START Task inputs

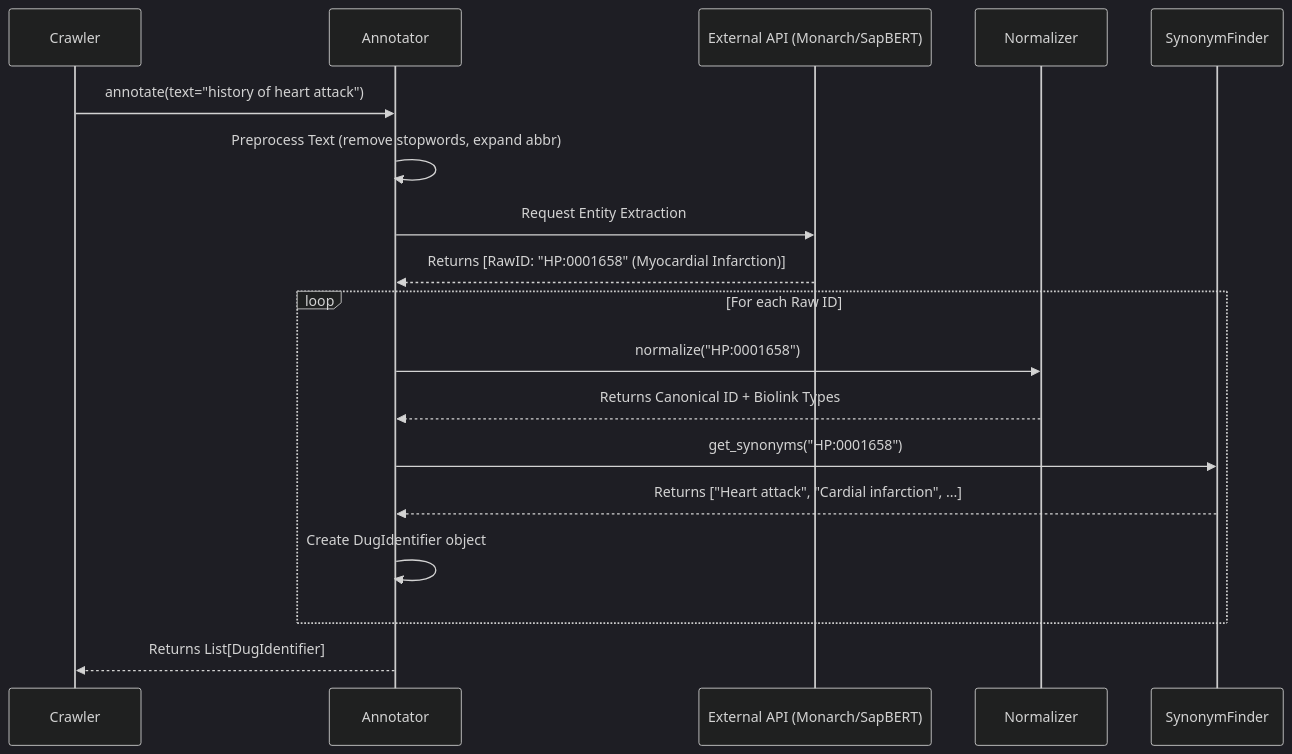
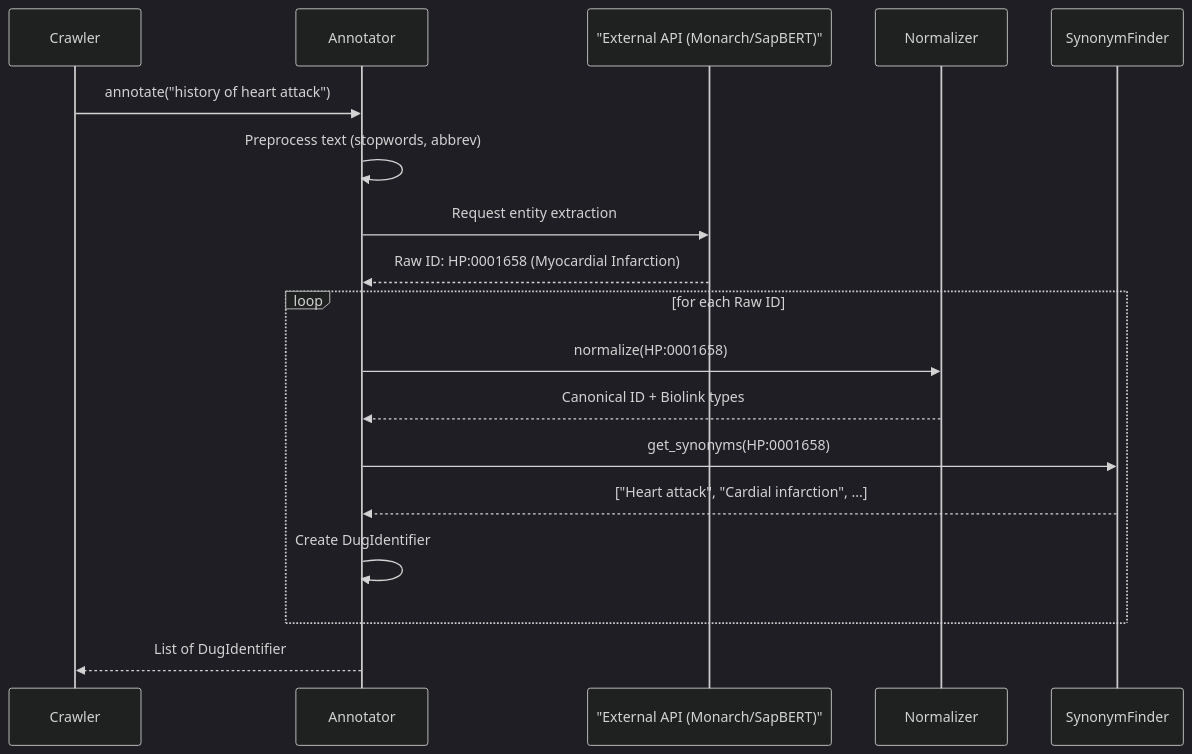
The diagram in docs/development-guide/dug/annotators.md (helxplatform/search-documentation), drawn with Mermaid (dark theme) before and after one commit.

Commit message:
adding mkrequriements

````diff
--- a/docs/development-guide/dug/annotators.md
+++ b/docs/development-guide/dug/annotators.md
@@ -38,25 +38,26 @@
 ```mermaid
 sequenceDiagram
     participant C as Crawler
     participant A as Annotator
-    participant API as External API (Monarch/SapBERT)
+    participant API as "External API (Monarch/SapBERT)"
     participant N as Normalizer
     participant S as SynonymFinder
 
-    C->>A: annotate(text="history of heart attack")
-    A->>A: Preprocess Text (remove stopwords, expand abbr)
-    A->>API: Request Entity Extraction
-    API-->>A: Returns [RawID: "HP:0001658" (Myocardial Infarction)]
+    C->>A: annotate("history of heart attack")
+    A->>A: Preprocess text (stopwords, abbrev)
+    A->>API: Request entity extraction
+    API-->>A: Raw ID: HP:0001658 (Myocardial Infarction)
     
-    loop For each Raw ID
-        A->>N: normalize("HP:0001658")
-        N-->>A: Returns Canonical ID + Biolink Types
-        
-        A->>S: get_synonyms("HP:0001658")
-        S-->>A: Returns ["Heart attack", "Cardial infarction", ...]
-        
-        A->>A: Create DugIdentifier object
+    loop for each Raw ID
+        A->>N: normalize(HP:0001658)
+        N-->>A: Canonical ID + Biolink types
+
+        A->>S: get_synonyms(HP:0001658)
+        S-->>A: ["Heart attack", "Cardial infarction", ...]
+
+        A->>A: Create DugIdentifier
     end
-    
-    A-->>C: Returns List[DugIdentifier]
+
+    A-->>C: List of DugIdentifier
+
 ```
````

END Task inputs

For the word "loop", find every line in the data that holds it and copy that line.

-    loop For each Raw ID
+    loop for each Raw ID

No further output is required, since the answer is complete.